_Task directions_
For this exercise, copy out each line of the material below that includes "README".

_Data section_
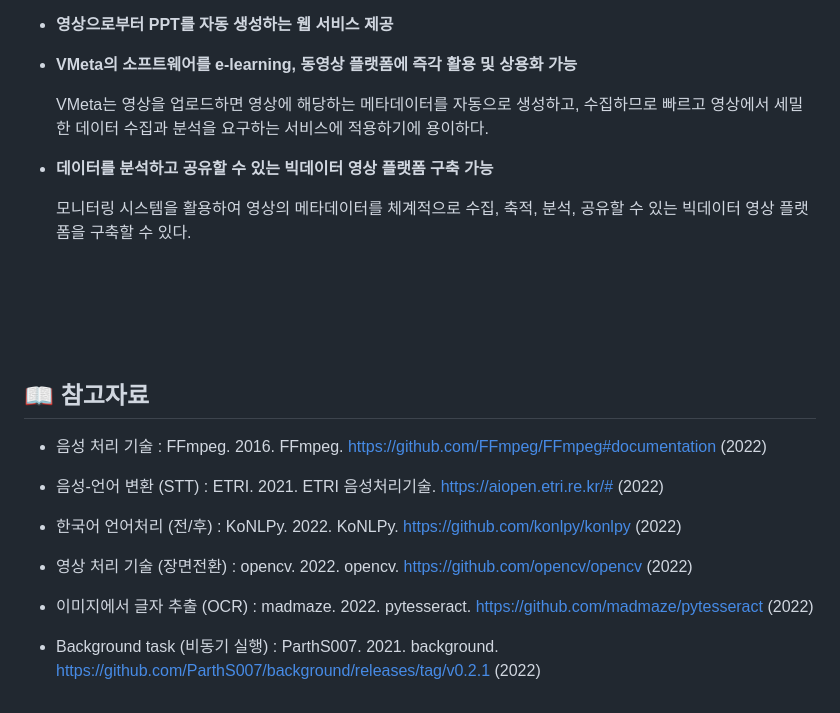
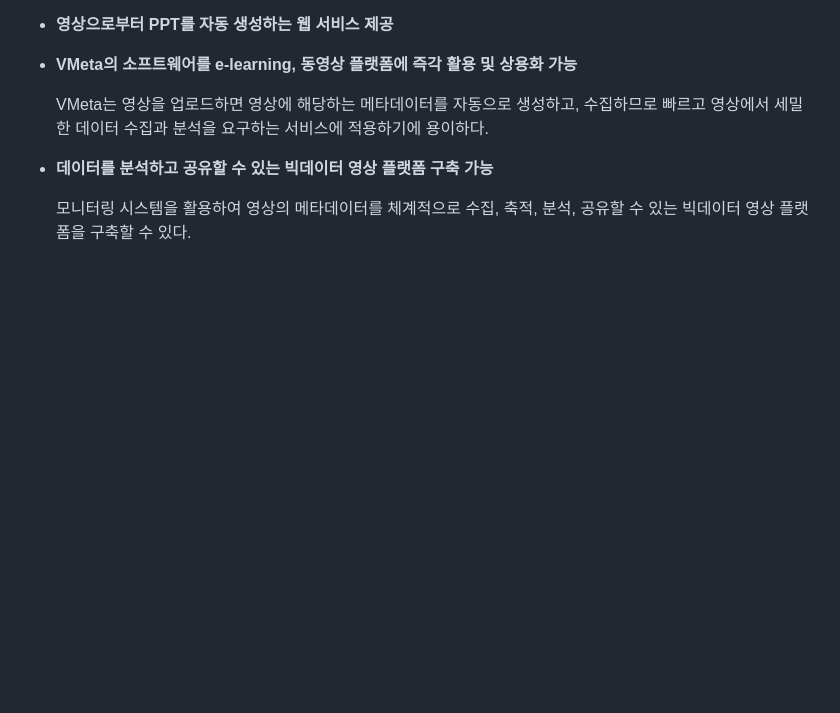
Before and after one commit to loupdaniel/Flutter-Pomodoro-App, a Markdown page: README.md, the part around one of its changes. Drawn GitHub-style; blank space fills up the shorter version.

```diff
--- a/README.md
+++ b/README.md
@@ -271,19 +271,3 @@ You can watch the video by clicking the image below.
 
 <br/>
 <br/>
-<br/>
-<br/>
-
-## 📖 참고자료
-
-- 음성 처리 기술 : FFmpeg. 2016. FFmpeg. https://github.com/FFmpeg/FFmpeg#documentation (2022)
-
-- 음성-언어 변환 (STT) : ETRI. 2021. ETRI 음성처리기술. https://aiopen.etri.re.kr/# (2022)
-
-- 한국어 언어처리 (전/후) : KoNLPy. 2022. KoNLPy. https://github.com/konlpy/konlpy (2022)
-
-- 영상 처리 기술 (장면전환) : opencv. 2022. opencv. https://github.com/opencv/opencv (2022)
-
-- 이미지에서 글자 추출 (OCR) : madmaze. 2022. pytesseract. https://github.com/madmaze/pytesseract (2022)
-
-- Background task (비동기 실행) : ParthS007. 2021. background. https://github.com/ParthS007/background/releases/tag/v0.2.1 (2022)
```
Also changed, not shown: other parts of README.md (+1 -1 lines).
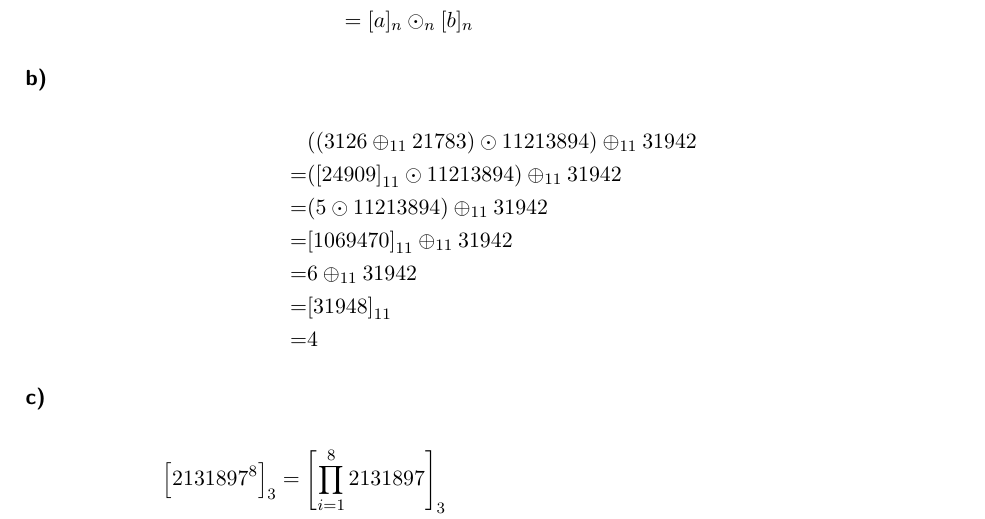
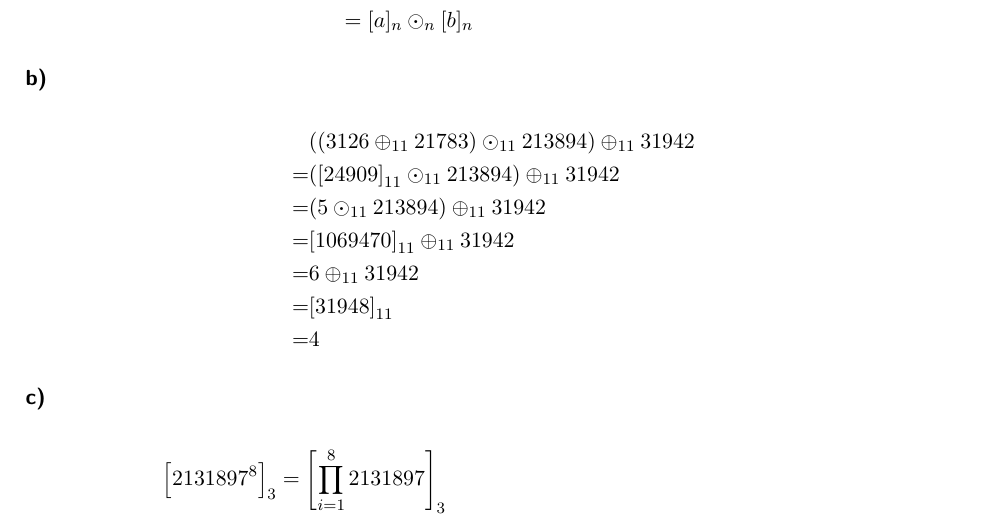
Before and after one commit to themightyoarfish/Kryptografische-Verfahren, a LaTeX document (Blatt 1/Blatt_01.tex): part of page 1 of 2, cut so that both start at the same text. Compiled offline with pdfLaTeX.

Commit message:
odot failure

```diff
--- a/Blatt 1/Blatt_01.tex
+++ b/Blatt 1/Blatt_01.tex
@@ -24,9 +24,9 @@
 \subsection{}
 
     \begin{IEEEeqnarray*}{rl}
-          & \left(\left(3126 \oplus_{11} 21783\right) \odot{11} 213894\right) \oplus_{11} 31942 \\
-        = & \left(\left[24909\right]_{11} \odot{11} 213894\right) \oplus_{11} 31942 \\
-        = & \left(5 \odot{11} 213894\right) \oplus_{11} 31942 \\
+          & \left(\left(3126 \oplus_{11} 21783\right) \odot_{11} 213894\right) \oplus_{11} 31942 \\
+        = & \left(\left[24909\right]_{11} \odot_{11} 213894\right) \oplus_{11} 31942 \\
+        = & \left(5 \odot_{11} 213894\right) \oplus_{11} 31942 \\
         = & \left[1069470\right]_{11} \oplus_{11} 31942 \\
         = & 6 \oplus_{11} 31942 \\
         = & \left[31948\right]_{11} \\
```
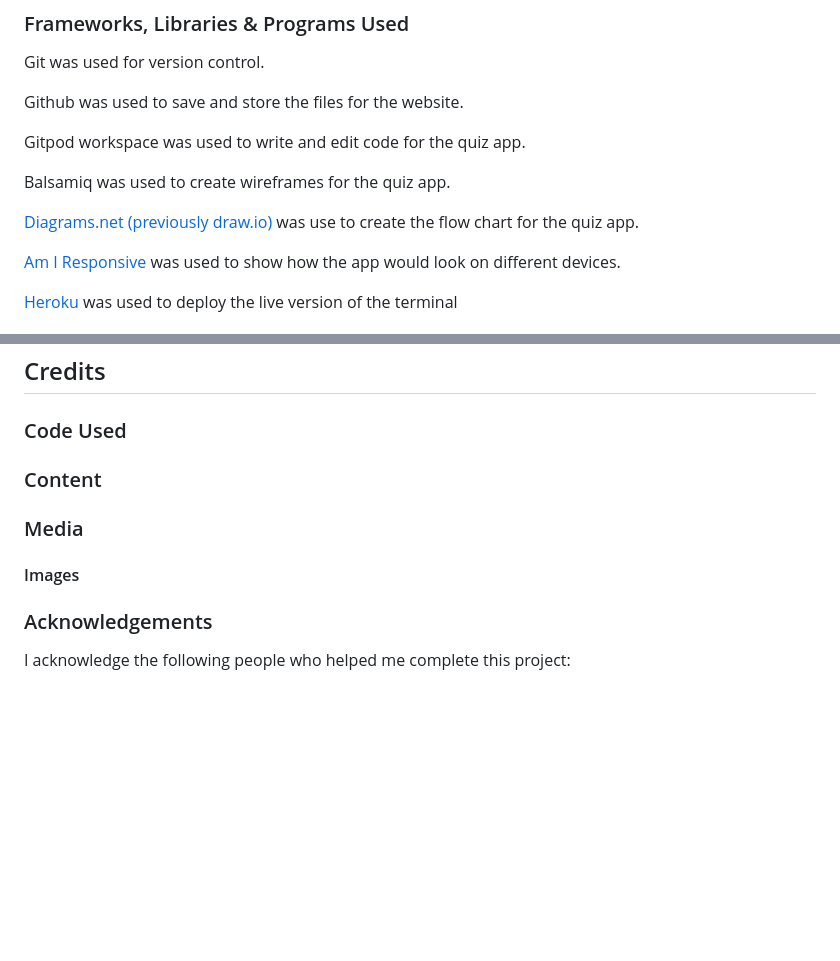
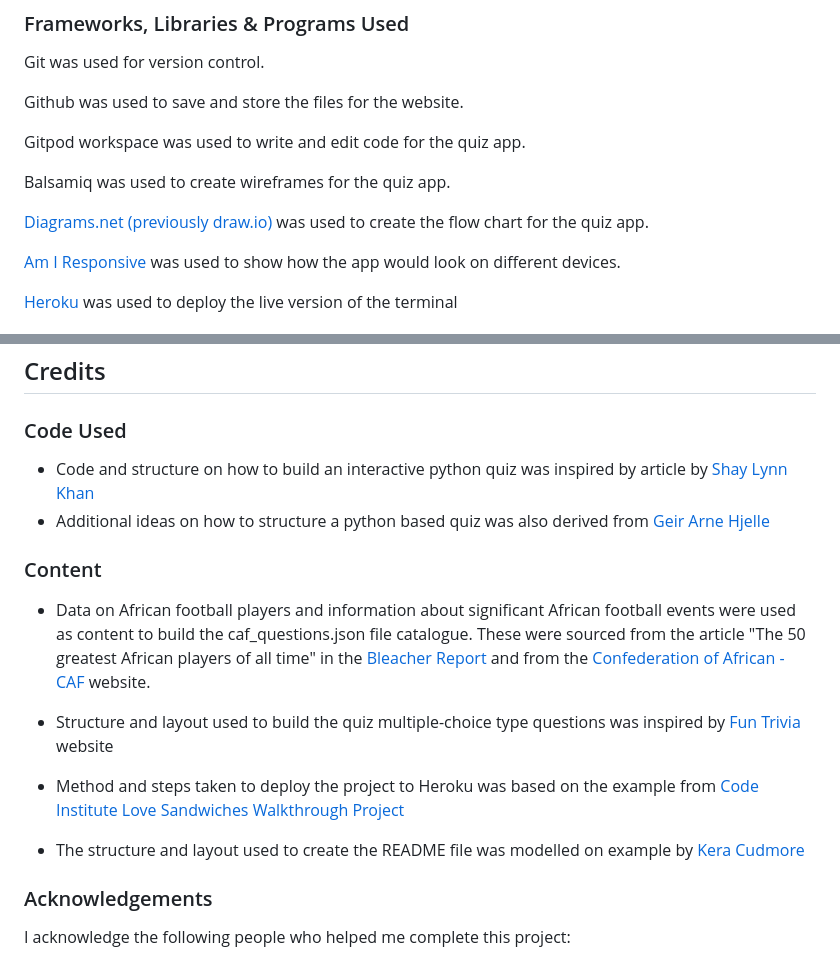
Before and after one commit to peterudu/afroball-quiz, a Markdown page: README.md, 2 parts joined by grey strips. Rendered like a GitHub page; blank space fills up the shorter version.

Commit message:
Add content to credits segment in README file

```diff
--- a/README.md
+++ b/README.md
@@ -63,7 +63,7 @@ Gitpod workspace was used to write and edit code for the quiz app.
 
 Balsamiq was used to create wireframes for the quiz app.
 
-[Diagrams.net (previously draw.io)](https://www.drawio.com/) was use to create the flow chart for the quiz app.
+[Diagrams.net (previously draw.io)](https://www.drawio.com/) was used to create the flow chart for the quiz app.
 
 [Am I Responsive](https://ui.dev/amiresponsive) was used to show how the app would look on different devices.
 
@@ -140,9 +140,18 @@ I used a laptop and mobile device to conduct the following test:
 
 ## Credits
 ### Code Used
+
+- Code and structure on how to build an interactive python quiz was inspired by article by [Shay Lynn Khan](https://www.makeuseof.com/python-make-interactive-quiz-game/)
+- Additional ideas on how to structure a python based quiz was also derived from [Geir Arne Hjelle](https://realpython.com/python-quiz-application/)
+
 ### Content
-### Media
-#### Images
+
+- Data on African football players and information about significant African football events were used as content to build the caf_questions.json file catalogue. These were sourced from the article "The 50 greatest African players of all time" in the [Bleacher Report](https://bleacherreport.com/) and from the [Confederation of African - CAF](https://www.cafonline.com/) website.
+- Structure and layout used to build the quiz multiple-choice type questions was inspired by [Fun Trivia](https://www.funtrivia.com/) website
+
+- Method and steps taken to deploy the project to Heroku was based on the example from [Code Institute Love Sandwiches Walkthrough Project](https://codeinstitute.net/de/)
+- The structure and layout used to create the README file was modelled on example by [Kera Cudmore](https://github.com/kera-cudmore/readme-examples/blob/main/milestone1-readme.md)
+
 ### Acknowledgements
 I acknowledge the following people who helped me complete this project:
 - [Jubril Akolade](https://www.linkedin.com/in/jubrillionaire/?originalSubdomain=ca) my Code Institute mentor
```
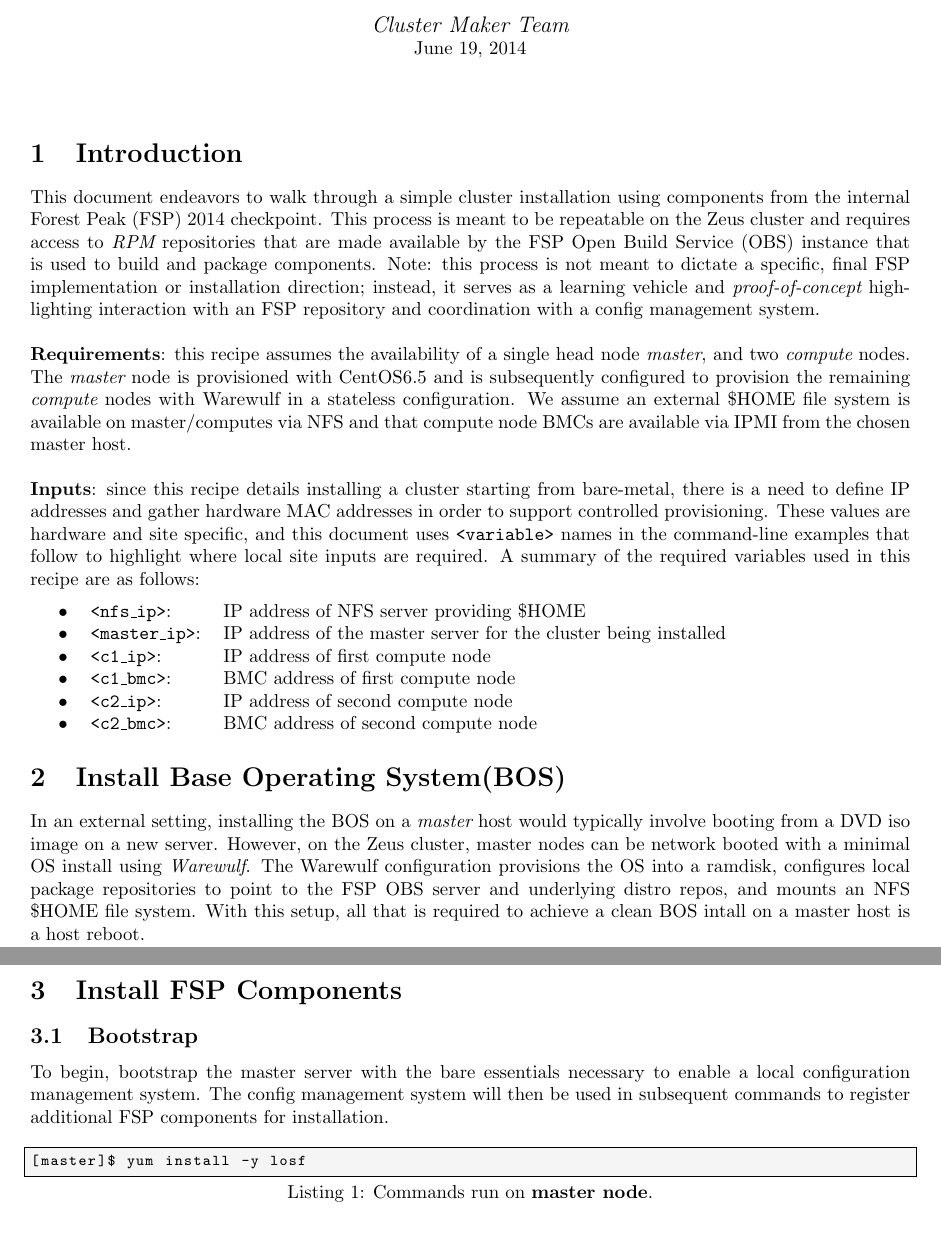
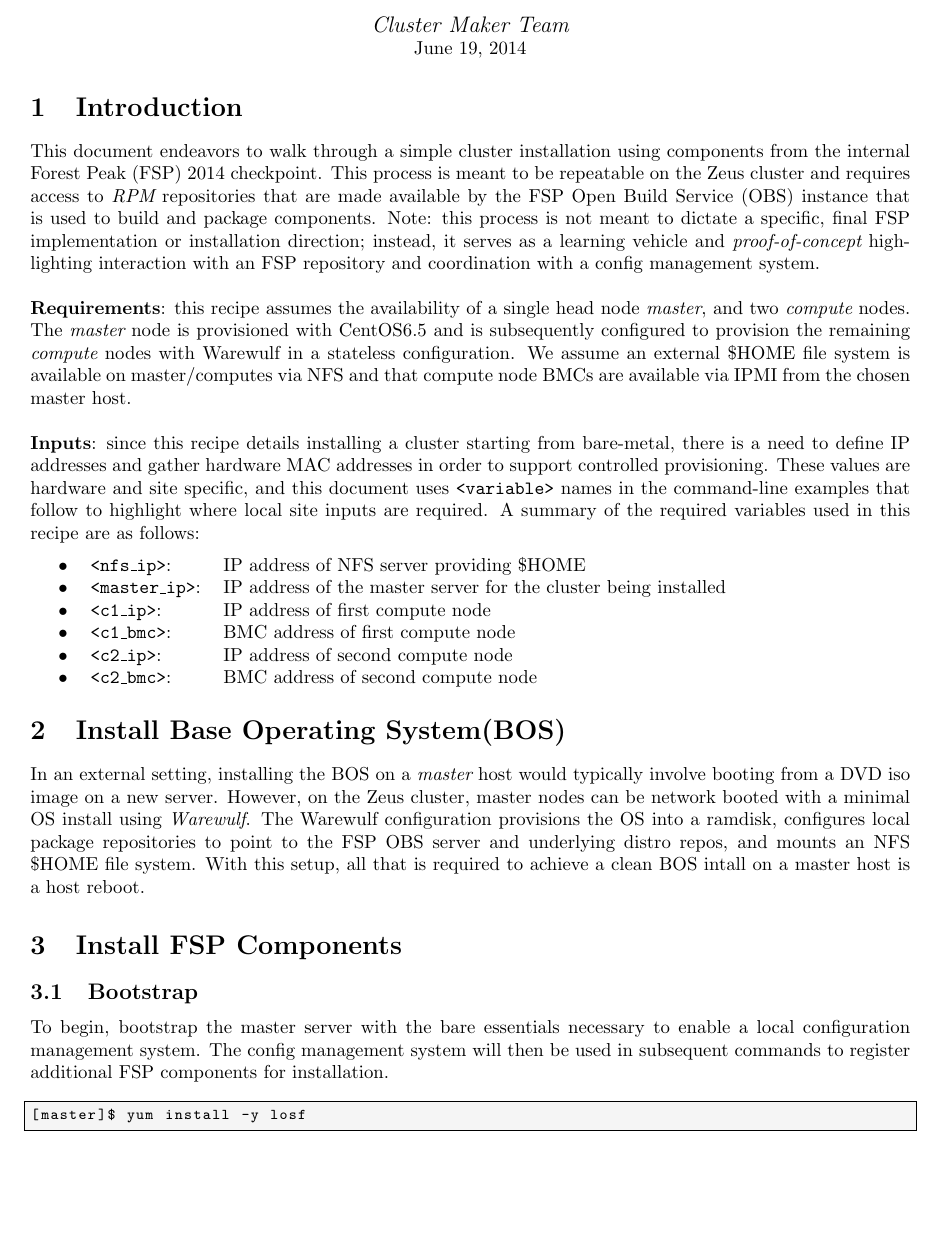
Before and after one commit to openhpc/ohpc, a LaTeX document (zeus/recipes/fsp-checkpoint/steps.tex): two parts of pages 1 and 2 of 3 before the commit and part of page 1 of 3 after it, the two joined at a grey line, cut so that both start at the same text, the shorter picture padded with empty space. Compiled offline with pdfLaTeX.

Commit message:
Tweaking formatting

```diff
--- a/zeus/recipes/fsp-checkpoint/steps.tex
+++ b/zeus/recipes/fsp-checkpoint/steps.tex
@@ -40,7 +40,7 @@
 
 %\maketitle
 
-\vspace*{0.5cm}
+%\vspace*{0.5cm}
 \section{Introduction}
 This document endeavors to walk through a simple cluster installation using
 components from the internal Forest Peak (FSP) 2014 checkpoint. This process is
@@ -104,7 +104,8 @@
 % begin_fsp_run
 % fsp_validation_comment Bootstrap
 
-\begin{lstlisting}[language=bash,caption={Commands run on {\bf master node}.}]
+%\begin{lstlisting}[language=bash,caption={Commands run on {\bf master node}.}]
+\begin{lstlisting}[language=bash]
 [master]$ yum install -y losf
 \end{lstlisting}
 
```
Also changed, not shown: zeus/recipes/fsp-checkpoint/steps.tex (6 more changed lines).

_Expected answer_
Before and after one commit to loupdaniel/Flutter-Pomodoro-App, a Markdown page: README.md, the part around one of its changes. Drawn GitHub-style; blank space fills up the shorter version.
--- a/README.md
+++ b/README.md
Also changed, not shown: other parts of README.md (+1 -1 lines).
Before and after one commit to peterudu/afroball-quiz, a Markdown page: README.md, 2 parts joined by grey strips. Rendered like a GitHub page; blank space fills up the shorter version.
Add content to credits segment in README file
--- a/README.md
+++ b/README.md
+- The structure and layout used to create the README file was modelled on example by [Kera Cudmore](https://github.com/kera-cudmore/readme-examples/blob/main/milestone1-readme.md)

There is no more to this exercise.